Another cause for tension is using two muscles at the same time. When playing octaves most pianists must engage the abductors and instead of using the bicep, shoulder and fulcrum of the elbow, they somehow force the flexors and extensors into playing and this will cause cramps. That is three muscles working simultaneously when you should not be using any of them. Like poking someone's eye out, you do it from the shoulder and elbow, not the finger. What it sounds like you need most is a new teacher. Exploration of gravity should be lesson one.
Also, although it is a common lesson and we all do it, do not ever play the four finger while executing octaves. Your fingers are all different lengths and your four is much longer than your five and one. If you have ever worn an orthopedic boot or one shoe higher than the other, after a day of walking you will notice that you knees, hips or back may hurt. That is because there is an imbalance and the body is straining to equalize. Your fingers are all different lengths and when you equalize them by curling or playing one higher than another as when you use the four, you risk tensions. Also, the four and five fingers are their most powerful and fast when your forearm is aligned behind them. Playing the four at an increased angle compromises the tendons and encourages the student to twist in ulnar deviation allowing all sorts of nasty things to happen. Also, learn to play to the point of sound. Up is more important than down.
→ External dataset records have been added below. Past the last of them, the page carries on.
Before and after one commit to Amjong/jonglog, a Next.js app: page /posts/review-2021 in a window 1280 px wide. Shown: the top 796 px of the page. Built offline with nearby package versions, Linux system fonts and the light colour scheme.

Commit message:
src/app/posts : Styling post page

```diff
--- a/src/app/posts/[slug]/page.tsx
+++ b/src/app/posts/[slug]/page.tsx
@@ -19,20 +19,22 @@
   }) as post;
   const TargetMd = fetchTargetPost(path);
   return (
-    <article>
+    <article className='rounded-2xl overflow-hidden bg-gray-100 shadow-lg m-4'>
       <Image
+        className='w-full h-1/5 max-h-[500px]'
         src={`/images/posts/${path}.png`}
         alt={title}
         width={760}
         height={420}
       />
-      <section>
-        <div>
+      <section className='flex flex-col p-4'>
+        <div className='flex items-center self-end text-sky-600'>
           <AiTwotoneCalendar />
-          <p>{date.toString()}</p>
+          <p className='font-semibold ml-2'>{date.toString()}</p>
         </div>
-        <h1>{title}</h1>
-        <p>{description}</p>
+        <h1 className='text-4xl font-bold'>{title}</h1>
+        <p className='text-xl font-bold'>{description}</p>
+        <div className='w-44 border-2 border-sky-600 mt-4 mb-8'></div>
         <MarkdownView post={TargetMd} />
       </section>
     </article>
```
If you have ever walked up stairs you know that your ascending foot must raise higher than the next step before coming straight down. Otherwise you will fall up stairs. Piano keys are the same but you can't lift up if you are pressing down. Hannon knew this and advocated raising a finger high but his error was isolating fingers and when you isolate a finger, you use two muscles at the same time which creates strain. Using the arm instead of isolation raises all the fingers in the same directions at the same time which results in effortless playing. Also, pressing into the keybed creates tension because the keybed isn't going anywhere. Pressing only strains YOU. As you learned in HS physic class, if you press into an immovable object, it presses back with the same force. Playing to the point of sound and using a multiple of muscles one at a time will give you the octaves you desire.
To find the point of sound, on an ACOUSTIC piano, slowly depress a key without sounding a pitch. You should feel a little bump and if you press beyond it, it gives way and you are pressing into the keybed. Learn to play to that bump and no further. If you play from the flexors, this will be nearly impossible. Learn to play from the arm. Like you are petting a kitten, it comes from the arm, shoulder and elbow, not the flexors or fingers. The muscles which move your fingers, BTW, are in your forearm, not your fingers.